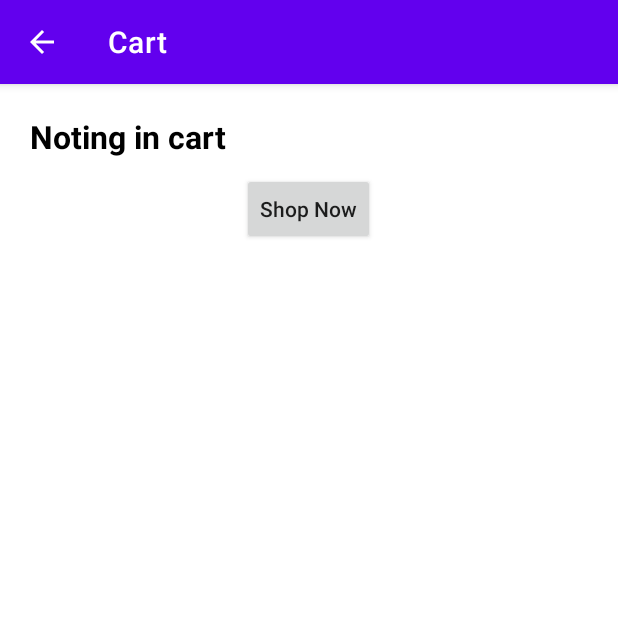
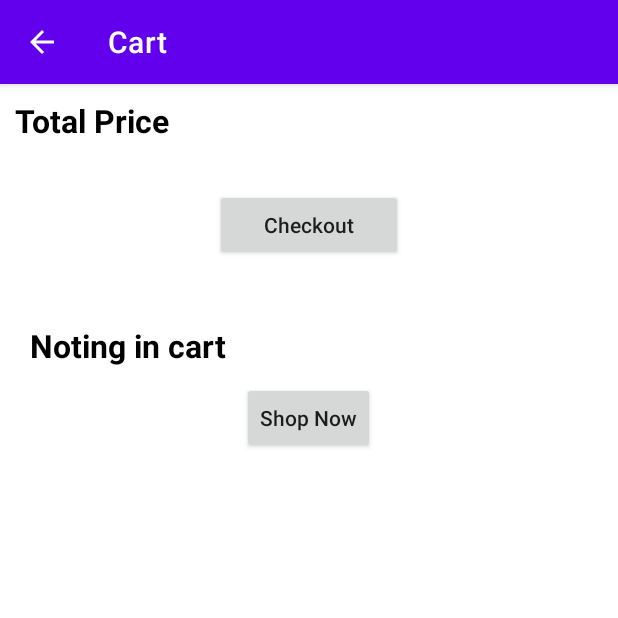
Before and after one commit to Sandesh621/Chamena, an Android app: the CartActivity screen opened directly, with no data from a screen before it, on a phone screen of 412 x 824 dp, the top half of it. Run offline under Robolectric (Android 15) with nearby library versions, the phone set to English and light mode, and no system bars; our stand-ins replace Firebase (no records; nobody signed in at launch, a user with empty details on screens opened directly); 2 statements that could not run were skipped.

Commit message:
Added cart activity

```diff
--- a/app/src/main/java/com/bcis/chamena/adapter/FoodItemAdapter.java
+++ b/app/src/main/java/com/bcis/chamena/adapter/FoodItemAdapter.java
@@ -46,8 +46,7 @@ public class FoodItemAdapter extends RecyclerView.Adapter<FoodItemAdapter.FoodIt
                cart.docId = items.get(pos).docId;
                cart.productName = items.get(pos).productName;
                cart.productPrice = items.get(pos).price.doubleValue();
-                CartModel.carts.add(cart);
-                CartModel.save();
+                CartModel.addToCart(cart);
                 Toast.makeText(context,"Added to Cart",Toast.LENGTH_LONG).show();
             }
         });
--- a/app/src/main/java/com/bcis/chamena/cart/Cart.java
+++ b/app/src/main/java/com/bcis/chamena/cart/Cart.java
@@ -4,4 +4,5 @@ public class Cart {
     public String docId = null;
      public  String productName = "";
      public  Double productPrice = null;
+     public int orderItems =1;
 }
--- a/app/src/main/res/layout/activity_cart.xml
+++ b/app/src/main/res/layout/activity_cart.xml
@@ -21,6 +21,26 @@
                 android:id="@+id/cartRecyclerView"
                 android:layout_width="match_parent"
                 android:layout_height="match_parent"/>
+
+            <TextView
+                android:id="@+id/total"
+                android:text="Total Price"
+                android:textStyle="bold"
+                android:textSize="21sp"
+                android:textColor="@color/black"
+                android:layout_margin="@dimen/default_margin"
+                android:layout_width="wrap_content"
+                android:layout_height="wrap_content"/>
+
+            <androidx.appcompat.widget.AppCompatButton
+                android:id="@+id/checkout"
+                android:text="Checkout"
+                android:layout_marginTop="21dp"
+                android:layout_marginBottom="21dp"
+                android:textAllCaps="false"
+                android:layout_gravity="center"
+                android:layout_width="125dp"
+                android:layout_height="wrap_content"/>
         </LinearLayout>
 
 
--- a/app/src/main/res/layout/cart_item.xml
+++ b/app/src/main/res/layout/cart_item.xml
@@ -37,12 +37,16 @@
 
            <TextView
                android:id="@+id/productname"
+               android:textSize="18sp"
+               android:textStyle="bold"
+               android:textColor="@color/black"
                android:layout_width="wrap_content"
                android:layout_height="wrap_content"
                android:text="Product name" />
 
            <TextView
                android:id="@+id/price"
+               android:textColor="@color/black"
                android:layout_width="wrap_content"
                android:layout_height="wrap_content"
                android:text="Price" />
```
Also changed, not shown: app/src/main/java/com/bcis/chamena/cart/CartModel.java (+22 -1 lines).
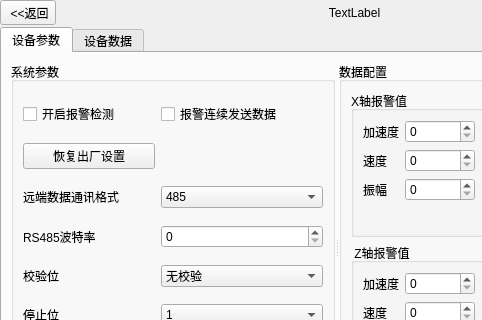
yesyan/GDCS01, file src/devicewidget.ui: the form before one commit; both pictures show x 0 to 482 and y 0 to 320 of the 651 by 539 pixel window.
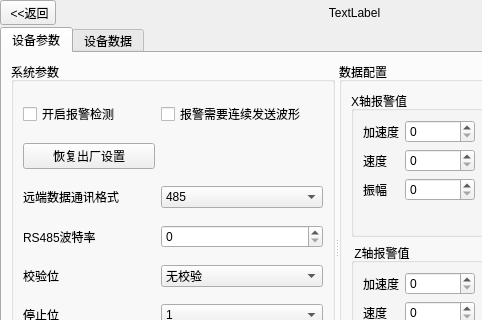
The form after the commit. Custom widgets are drawn as their Qt base class.

```diff
--- a/src/devicewidget.ui
+++ b/src/devicewidget.ui
@@ -80,7 +80,7 @@
            <item row="1" column="2">
             <widget class="QCheckBox" name="checkBox_24">
              <property name="text">
-              <string>报警连续发送数据</string>
+              <string>报警需要连续发送波形</string>
              </property>
             </widget>
            </item>
```
Left out of the diff: 2 changed lines with no effect on the pictures.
##############################
Output the listing exactly, without images.

Before and after one commit to Sandesh621/Chamena, an Android app: the CartActivity screen opened directly, with no data from a screen before it, on a phone screen of 412 x 824 dp, the top half of it. Run offline under Robolectric (Android 15) with nearby library versions, the phone set to English and light mode, and no system bars; our stand-ins replace Firebase (no records; nobody signed in at launch, a user with empty details on screens opened directly); 2 statements that could not run were skipped.

Commit message:
Added cart activity

```diff
--- a/app/src/main/java/com/bcis/chamena/adapter/FoodItemAdapter.java
+++ b/app/src/main/java/com/bcis/chamena/adapter/FoodItemAdapter.java
@@ -46,8 +46,7 @@ public class FoodItemAdapter extends RecyclerView.Adapter<FoodItemAdapter.FoodIt
                cart.docId = items.get(pos).docId;
                cart.productName = items.get(pos).productName;
                cart.productPrice = items.get(pos).price.doubleValue();
-                CartModel.carts.add(cart);
-                CartModel.save();
+                CartModel.addToCart(cart);
                 Toast.makeText(context,"Added to Cart",Toast.LENGTH_LONG).show();
             }
         });
--- a/app/src/main/java/com/bcis/chamena/cart/Cart.java
+++ b/app/src/main/java/com/bcis/chamena/cart/Cart.java
@@ -4,4 +4,5 @@ public class Cart {
     public String docId = null;
      public  String productName = "";
      public  Double productPrice = null;
+     public int orderItems =1;
 }
--- a/app/src/main/res/layout/activity_cart.xml
+++ b/app/src/main/res/layout/activity_cart.xml
@@ -21,6 +21,26 @@
                 android:id="@+id/cartRecyclerView"
                 android:layout_width="match_parent"
                 android:layout_height="match_parent"/>
+
+            <TextView
+                android:id="@+id/total"
+                android:text="Total Price"
+                android:textStyle="bold"
+                android:textSize="21sp"
+                android:textColor="@color/black"
+                android:layout_margin="@dimen/default_margin"
+                android:layout_width="wrap_content"
+                android:layout_height="wrap_content"/>
+
+            <androidx.appcompat.widget.AppCompatButton
+                android:id="@+id/checkout"
+                android:text="Checkout"
+                android:layout_marginTop="21dp"
+                android:layout_marginBottom="21dp"
+                android:textAllCaps="false"
+                android:layout_gravity="center"
+                android:layout_width="125dp"
+                android:layout_height="wrap_content"/>
         </LinearLayout>
 
 
--- a/app/src/main/res/layout/cart_item.xml
+++ b/app/src/main/res/layout/cart_item.xml
@@ -37,12 +37,16 @@
 
            <TextView
                android:id="@+id/productname"
+               android:textSize="18sp"
+               android:textStyle="bold"
+               android:textColor="@color/black"
                android:layout_width="wrap_content"
                android:layout_height="wrap_content"
                android:text="Product name" />
 
            <TextView
                android:id="@+id/price"
+               android:textColor="@color/black"
                android:layout_width="wrap_content"
                android:layout_height="wrap_content"
                android:text="Price" />
```
Also changed, not shown: app/src/main/java/com/bcis/chamena/cart/CartModel.java (+22 -1 lines).
yesyan/GDCS01, file src/devicewidget.ui: the form before one commit; both pictures show x 0 to 482 and y 0 to 320 of the 651 by 539 pixel window.
The form after the commit. Custom widgets are drawn as their Qt base class.

```diff
--- a/src/devicewidget.ui
+++ b/src/devicewidget.ui
@@ -80,7 +80,7 @@
            <item row="1" column="2">
             <widget class="QCheckBox" name="checkBox_24">
              <property name="text">
-              <string>报警连续发送数据</string>
+              <string>报警需要连续发送波形</string>
              </property>
             </widget>
            </item>
```
Left out of the diff: 2 changed lines with no effect on the pictures.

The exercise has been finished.